Under the new system, all bulk shipments of genetically
modified crop are to be identified as "may contain
LMOs." The accompanying documentation should also
indicate the contact details of the importer, exporter
or other appropriate authority. Countries can refuse
shipments if this information is not provided.
"Now that a system for identifying and labeling
GMO exports has become operational, countries can enjoy
the benefits of biotechnology with greater confidence
while avoiding the potential risks," said Hamdallah
Zedan, the protocol's executive secretary.
"This rigorous system for handling, transporting,
packaging and identifying GMOs is in the best interests
of everyone - developed and developing countries, consumers
and industry, and all those who care deeply about our
natural environment," Zedan said.
Over the next year an expert group will further elaborate
the documentation and handling requirements for these
bulk agricultural shipments. Key issues still to be
resolved include the percentage of modified material
that these shipments may contain and still be considered
GMO free and the inclusion of any additional detailed
information. A decision on these matters will be considered
at the next meeting of the treaty's Parties, to be held
In other decisions, a Working Group on liability for
GMO damage has been created with a strong and clear
mandate to complete the international rules and procedures
for liability and redress by 2007. The United States
objected to the text, but because the country is not
a party to the protocol this objection was not taken
into consideration by the chair.
To enforce compliance with the protocol, a 15 person
committee has been created and will be effective immediately.
Cases of noncompliance can be reported by other parties
and will not depend solely on self reporting. The committee
can issue warnings and publish cases of noncompliance.
For persistent offenders stronger measures could be
agreed on the basis of consensus in future meetings.

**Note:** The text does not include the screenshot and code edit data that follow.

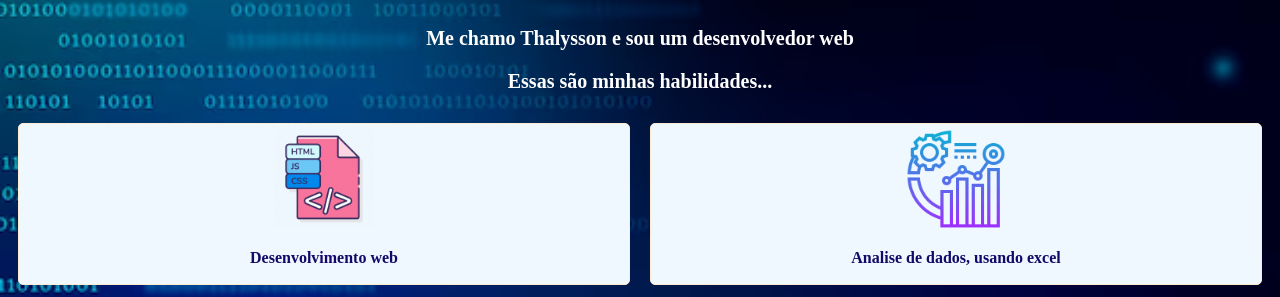
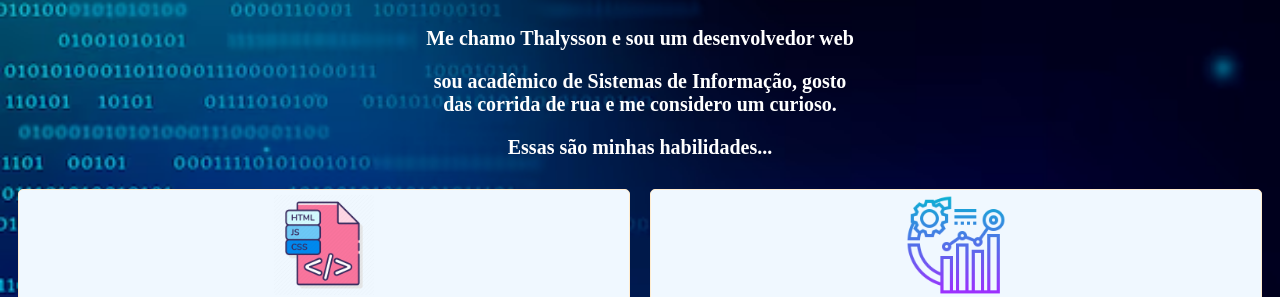
Before and after one commit to 4909thalysson/PortfolioPessoal, a website: page Index.html in a window 1280 px wide. Shown: the part 141-438 px from the top of the page. Drawn offline with nearby package versions, Linux system fonts and the light colour scheme.

Commit message:
Update Index.html
Adicionando uma nova tag p

```diff
--- a/Index.html
+++ b/Index.html
@@ -28,7 +28,9 @@
         <h1>Hello, bem - vindo!</h1>
         <section id="sobre">
           <p>Me chamo Thalysson e sou um desenvolvedor web</p>
-          <p>Essas são minhas habilidades...</p>
+           <p>sou acadêmico de Sistemas de Informação, gosto <br>
+           das corrida de rua e me considero um curioso. </p>
+            <p>Essas são minhas habilidades...</p>
           <div class="container">
           <div class="card 1">
           <img src="HTML-JS-CSS-512.webp" alt="" width="100" height="100">
```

Other decisions adopted this week focus on making the
Biosafety Clearing House fully functional. The Clearing
House will enable governments to share information on

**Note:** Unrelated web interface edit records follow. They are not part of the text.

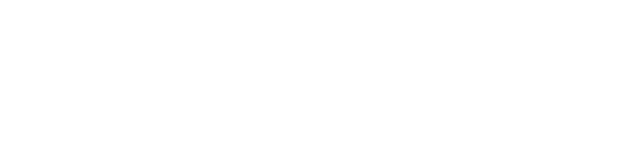
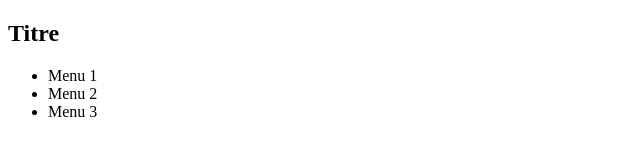
Before and after one commit to Mandimbizara/Mandimbizara, a plain HTML site: page index.html in a window 1280 px wide. Shown: the whole page, without its empty margins (0-640 px from the left). Drawn offline with Linux system fonts and the light colour scheme.

Commit message:
Création de la barre de navigation

```diff
--- a/index.html
+++ b/index.html
@@ -5,5 +5,14 @@
     <meta name="viewport" content="width=device-width, initial-scale=1.0" />
     <title>Tuto Github</title>
   </head>
-  <body></body>
+  <body>
+    <nav>
+      <h1>Titre</h1>
+      <ul>
+        <li>Menu 1</li>
+        <li>Menu 2</li>
+        <li>Menu 3</li>
+      </ul>
+    </nav>
+  </body>
 </html>
```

GMOs, national legislation, and other critical matters.
Parties to the protocol agreed on implementing a comprehensive
action plan to promote capacity building for developing
countries, providing guidance to the protocol's financial
mechanism on priorities, and establishing a work program
for the protocol in the medium term.
This week's work is a good beginning, environmentalists
said. "Those requirements are not sufficient to
protect the environment and the food chain from contamination
but they are an important first step that governments
should implement immediately," said Doreen Stabinsky,
head of the Greenpeace delegation in Kuala Lumpur.
Elsewhere, the Chinese government this week approved
final safety certificates for the importation of biotech
crops produced by Monsanto that are engineered to be
tolerant of Monsanto herbicides. "American growers
who plant biotech crops should know that yet another
significant importing nation has recognized the safety
of these products," said Jerry Hjelle, Ph.D., Monsanto's
vice president of regulatory affairs.
Hjelle said that Monsanto received safety certificates
for import of five commercial products in soybeans,
corn, and cotton, thereby allowing farmers greater choice
in how they produce their crops, control insects and
The UK government is expected to approve within days
the country's first genetically modified crop, a corn
variety, for commercial growing, but many local councils
do not share its enthusiasm for the technology.
The Hampshire County Council Wednesday voted to go
GM free, bringing the total UK population living in
areas with a GM free policy to 14 million, according
to Friends of the Earth UK which is lobbying to block
More than 40 local authorities have voted to remain
free of engineered crops and foods - opposing the growing
of engineered crops on council land and banning modified
ingredients in their catering, such as school meals.
Copyright Environment News Service (ENS) 2004. All Rights